My friend was luckier than most--not only did she have her own personal Geek Squad to help her learn how to use computers, but they were able to get one of the earliest modems at their home. They could take their bulky wired telephone receiver and put it in a machine that allowed them to remotely connect a keyboard the size of a small piano with the behemoth sitting in a frigid warehouse in the college. Now, she and her husband could sit at home and communicate with the computer, as well as converse with other remote users through a new network funded by the Defense Department. Email was born.
Ten years later, she was trading in her Apple IIe for a Mac. Computers could fit on a desktop, and, though still far behind today's smart phones in utility, allowed all a user's functions to be performed at home--and stored at home in the hard disk, and in unwieldy floppys. That model was refined, so that today's hard disks store entire libraries of data, and floppys have been blessedly replaced by the far more efficient flash drives; but the concept remained the same. Users would use computers conveniently on desks or laps, and maintain their own data libraries securely within their own hands. (Except when hacked by invaders on the DARPANET's descendant, the Internet/Web.)
Well, since "there's nothing new under the sun'--or is it better to say "what goes around comes around'?--we're now finding ourselves going back to the centralized computing model. Rather than carry your data and files with you, secure them in a central "location", and access them when you need them. Yes, "the cloud" now allows us to safely store our work, ebooks, photos, software/games, etc. offsite, available for access 24/7. All we'll need at home is a "thin client" or other keyboard so that, like my friend 30 years ago, we can log in and work via the web.
I suppose on the surface it makes sense. Why duplicate unneeded computing power on each laptop or desktop when you can simply have a basic tool to reach the web and an HD or even 3D screen displaying your files from "the Cloud"? And, why risk misplacing a flash drive or crashing your hard drive--when your data is backed up and "safe" in "the Cloud"? Sounds like a "can't lose", right?
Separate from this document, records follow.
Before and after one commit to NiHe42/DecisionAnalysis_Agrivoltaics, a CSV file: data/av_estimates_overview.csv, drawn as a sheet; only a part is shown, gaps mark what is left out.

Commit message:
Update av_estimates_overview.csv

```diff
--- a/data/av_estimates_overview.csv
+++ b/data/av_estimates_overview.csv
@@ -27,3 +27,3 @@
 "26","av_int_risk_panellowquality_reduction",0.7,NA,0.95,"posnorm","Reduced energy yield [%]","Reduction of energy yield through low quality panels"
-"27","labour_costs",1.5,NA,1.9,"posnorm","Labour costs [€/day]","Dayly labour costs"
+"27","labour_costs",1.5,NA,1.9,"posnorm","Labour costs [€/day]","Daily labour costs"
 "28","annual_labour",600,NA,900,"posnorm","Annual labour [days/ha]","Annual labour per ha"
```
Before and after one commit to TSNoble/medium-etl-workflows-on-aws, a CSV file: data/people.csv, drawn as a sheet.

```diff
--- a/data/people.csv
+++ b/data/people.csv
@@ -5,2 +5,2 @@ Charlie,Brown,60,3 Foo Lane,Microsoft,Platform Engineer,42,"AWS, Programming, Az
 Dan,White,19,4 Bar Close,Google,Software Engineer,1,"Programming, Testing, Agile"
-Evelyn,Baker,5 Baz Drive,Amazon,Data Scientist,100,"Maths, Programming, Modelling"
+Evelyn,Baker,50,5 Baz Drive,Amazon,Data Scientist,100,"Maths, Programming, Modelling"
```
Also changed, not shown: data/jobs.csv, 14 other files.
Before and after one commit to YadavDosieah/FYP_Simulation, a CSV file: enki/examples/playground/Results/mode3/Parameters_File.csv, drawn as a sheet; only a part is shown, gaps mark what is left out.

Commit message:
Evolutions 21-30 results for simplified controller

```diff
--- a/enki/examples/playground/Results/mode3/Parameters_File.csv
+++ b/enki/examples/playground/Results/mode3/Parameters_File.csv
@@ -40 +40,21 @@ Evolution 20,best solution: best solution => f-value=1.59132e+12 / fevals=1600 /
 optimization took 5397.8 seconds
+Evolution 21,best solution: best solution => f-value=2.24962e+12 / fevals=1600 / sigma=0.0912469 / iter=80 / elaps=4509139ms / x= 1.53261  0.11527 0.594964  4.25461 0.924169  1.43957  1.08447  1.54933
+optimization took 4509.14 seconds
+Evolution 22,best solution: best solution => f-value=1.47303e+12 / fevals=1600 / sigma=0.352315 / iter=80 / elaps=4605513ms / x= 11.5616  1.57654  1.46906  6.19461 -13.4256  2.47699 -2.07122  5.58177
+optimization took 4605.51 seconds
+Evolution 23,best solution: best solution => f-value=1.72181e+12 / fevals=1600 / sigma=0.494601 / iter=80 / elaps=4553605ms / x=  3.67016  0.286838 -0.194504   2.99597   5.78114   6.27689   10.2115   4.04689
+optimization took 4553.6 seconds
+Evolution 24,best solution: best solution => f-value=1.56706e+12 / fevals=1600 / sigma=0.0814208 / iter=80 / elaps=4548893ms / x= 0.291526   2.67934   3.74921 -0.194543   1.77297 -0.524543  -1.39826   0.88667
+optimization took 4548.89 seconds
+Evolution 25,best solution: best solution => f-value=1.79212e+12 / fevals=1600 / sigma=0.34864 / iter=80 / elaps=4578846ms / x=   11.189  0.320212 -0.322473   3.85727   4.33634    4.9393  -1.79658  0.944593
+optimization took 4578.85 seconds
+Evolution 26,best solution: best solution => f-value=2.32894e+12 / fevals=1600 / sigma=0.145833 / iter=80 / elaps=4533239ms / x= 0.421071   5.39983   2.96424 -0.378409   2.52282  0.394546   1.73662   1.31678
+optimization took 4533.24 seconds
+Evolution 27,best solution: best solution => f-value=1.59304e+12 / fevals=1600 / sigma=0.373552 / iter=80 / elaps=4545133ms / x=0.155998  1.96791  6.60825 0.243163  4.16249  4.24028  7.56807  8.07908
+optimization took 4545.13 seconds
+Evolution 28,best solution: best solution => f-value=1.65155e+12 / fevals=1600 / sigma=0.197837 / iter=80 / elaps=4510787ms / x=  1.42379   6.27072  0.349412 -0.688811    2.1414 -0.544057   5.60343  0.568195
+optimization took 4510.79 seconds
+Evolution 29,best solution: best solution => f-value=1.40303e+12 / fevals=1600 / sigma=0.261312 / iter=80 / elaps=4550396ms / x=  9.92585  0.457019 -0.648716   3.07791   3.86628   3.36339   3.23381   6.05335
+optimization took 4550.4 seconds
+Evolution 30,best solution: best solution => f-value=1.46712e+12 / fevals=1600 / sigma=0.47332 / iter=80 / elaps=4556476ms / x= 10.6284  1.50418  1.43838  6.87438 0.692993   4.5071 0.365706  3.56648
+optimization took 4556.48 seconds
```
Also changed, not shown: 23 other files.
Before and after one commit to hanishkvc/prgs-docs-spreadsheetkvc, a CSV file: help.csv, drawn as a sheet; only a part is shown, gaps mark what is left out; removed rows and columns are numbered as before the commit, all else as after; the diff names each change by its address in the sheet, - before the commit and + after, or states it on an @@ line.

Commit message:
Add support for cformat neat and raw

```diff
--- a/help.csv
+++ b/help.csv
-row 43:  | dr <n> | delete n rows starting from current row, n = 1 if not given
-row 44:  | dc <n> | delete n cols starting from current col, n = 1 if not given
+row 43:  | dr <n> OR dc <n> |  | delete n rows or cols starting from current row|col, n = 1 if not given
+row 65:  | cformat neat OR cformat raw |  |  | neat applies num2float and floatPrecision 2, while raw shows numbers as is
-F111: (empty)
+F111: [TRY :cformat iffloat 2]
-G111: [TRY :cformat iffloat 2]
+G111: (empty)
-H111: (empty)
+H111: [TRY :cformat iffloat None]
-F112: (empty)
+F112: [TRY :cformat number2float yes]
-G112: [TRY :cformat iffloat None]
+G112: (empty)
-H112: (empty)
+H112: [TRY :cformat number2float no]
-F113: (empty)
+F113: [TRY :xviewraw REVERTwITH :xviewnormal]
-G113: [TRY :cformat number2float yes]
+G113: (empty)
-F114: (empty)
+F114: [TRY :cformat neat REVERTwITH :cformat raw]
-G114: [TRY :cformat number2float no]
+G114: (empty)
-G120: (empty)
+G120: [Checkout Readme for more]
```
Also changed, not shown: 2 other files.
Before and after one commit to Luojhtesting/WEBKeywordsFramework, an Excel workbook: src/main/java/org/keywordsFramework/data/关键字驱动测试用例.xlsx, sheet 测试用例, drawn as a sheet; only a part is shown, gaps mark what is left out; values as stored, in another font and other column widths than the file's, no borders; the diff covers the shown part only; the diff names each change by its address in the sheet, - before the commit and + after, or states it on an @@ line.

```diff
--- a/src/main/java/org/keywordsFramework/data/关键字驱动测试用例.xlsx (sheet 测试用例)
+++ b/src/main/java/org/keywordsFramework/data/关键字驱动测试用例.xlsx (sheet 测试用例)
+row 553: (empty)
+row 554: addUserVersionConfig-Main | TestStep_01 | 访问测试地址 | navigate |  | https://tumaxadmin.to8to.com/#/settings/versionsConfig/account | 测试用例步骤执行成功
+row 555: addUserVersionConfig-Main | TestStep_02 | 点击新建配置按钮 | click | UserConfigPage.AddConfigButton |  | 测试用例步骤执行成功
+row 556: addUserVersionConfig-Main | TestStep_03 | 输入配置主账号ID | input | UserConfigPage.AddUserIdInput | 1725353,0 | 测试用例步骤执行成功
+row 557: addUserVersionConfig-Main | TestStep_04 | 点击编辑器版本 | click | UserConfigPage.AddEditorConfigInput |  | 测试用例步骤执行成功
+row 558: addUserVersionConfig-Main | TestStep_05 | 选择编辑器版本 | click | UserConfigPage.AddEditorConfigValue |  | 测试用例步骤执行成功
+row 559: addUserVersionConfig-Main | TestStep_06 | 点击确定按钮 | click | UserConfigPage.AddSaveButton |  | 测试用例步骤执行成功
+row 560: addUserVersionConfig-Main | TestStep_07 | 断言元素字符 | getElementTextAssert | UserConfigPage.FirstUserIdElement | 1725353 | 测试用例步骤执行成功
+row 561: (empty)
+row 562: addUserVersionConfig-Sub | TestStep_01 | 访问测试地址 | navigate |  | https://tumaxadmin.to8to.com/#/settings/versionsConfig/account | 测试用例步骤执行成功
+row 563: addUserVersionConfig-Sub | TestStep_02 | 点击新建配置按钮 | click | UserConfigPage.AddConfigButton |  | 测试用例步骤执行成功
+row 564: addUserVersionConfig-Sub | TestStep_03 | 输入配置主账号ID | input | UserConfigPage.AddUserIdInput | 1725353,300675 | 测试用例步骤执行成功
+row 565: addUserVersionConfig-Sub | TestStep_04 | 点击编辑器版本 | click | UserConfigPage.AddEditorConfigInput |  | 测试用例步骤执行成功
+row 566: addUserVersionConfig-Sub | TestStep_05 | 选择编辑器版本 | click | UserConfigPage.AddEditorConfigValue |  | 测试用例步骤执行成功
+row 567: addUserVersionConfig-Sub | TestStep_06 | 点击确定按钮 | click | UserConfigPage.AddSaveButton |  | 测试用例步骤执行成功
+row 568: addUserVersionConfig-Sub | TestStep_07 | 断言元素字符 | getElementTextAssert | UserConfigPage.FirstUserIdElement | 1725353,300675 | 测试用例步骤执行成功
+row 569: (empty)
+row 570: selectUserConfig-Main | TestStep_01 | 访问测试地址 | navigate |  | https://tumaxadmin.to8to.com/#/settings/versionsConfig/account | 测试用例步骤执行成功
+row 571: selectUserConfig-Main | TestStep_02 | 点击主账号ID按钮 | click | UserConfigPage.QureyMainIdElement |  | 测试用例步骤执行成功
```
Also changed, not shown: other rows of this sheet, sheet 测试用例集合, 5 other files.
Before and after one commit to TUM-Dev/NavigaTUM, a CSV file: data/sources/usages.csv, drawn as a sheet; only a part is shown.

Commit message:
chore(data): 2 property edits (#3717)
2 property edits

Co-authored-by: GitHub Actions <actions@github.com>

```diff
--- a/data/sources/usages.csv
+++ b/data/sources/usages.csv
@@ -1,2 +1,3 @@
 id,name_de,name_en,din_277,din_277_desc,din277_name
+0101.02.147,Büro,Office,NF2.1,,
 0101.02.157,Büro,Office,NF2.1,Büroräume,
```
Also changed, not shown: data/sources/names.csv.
Actually, that's what I'm worried about--Losing. Let's say I nest my family photos, my Great American Novel draft, my purchased ebooks and TV shows, my MahJong games, my tax templates, etc. in the Cloud. I've been promised confidentiality--but can I truly be sure that my personal information and data won't be accessed by someone else? Can I be sure that data mining programs won't pick up on my emails or other personal communications stored in the Cloud and decide that my criticisms of the Bush family or even Friend of Wall Street Obama deserve further attention--along with my tax returns? I've already ceded so much of my privacy by engaging in searches on Google, chatting on Facebook, or purchasing dinner at the grocery store. Won't I be opening the door to having the curious sniffing into my thoughts as well as my habits? Of course, we're reassured there will be safeguards. But, last I heard, the government or "law enforcement" can come up with legal ways to supersede confidentiality statutes for "a good cause". And those "good causes" are always wise, reasonable, and altruistic, yes?
But more alarming than losing the privacy of the paper hidden in the secret desk drawer or in the stashed away flash drive, is the possibility that we may lose reality and truth. We're already learning that search engines may be filtering what we see based on our previous choices--effectively isolating us in little bubbles of our computer assessed interests. Imagine now if these bubbles are created not only to target market to us, but to keep us unaware of the world beyond the bubble. For example, imagine if the ebooks we've bought and stored centrally are edited, perhaps for reasons of political correctness or political manipulation. We might never know. Little by little, Big Brother could erase traces of classic literature, change musical compositions, edit speeches and videos, Photoshop visuals, etc. And, without paper or a local cache that stays in our hands, we could witness the Cloud turn into a blinding fog.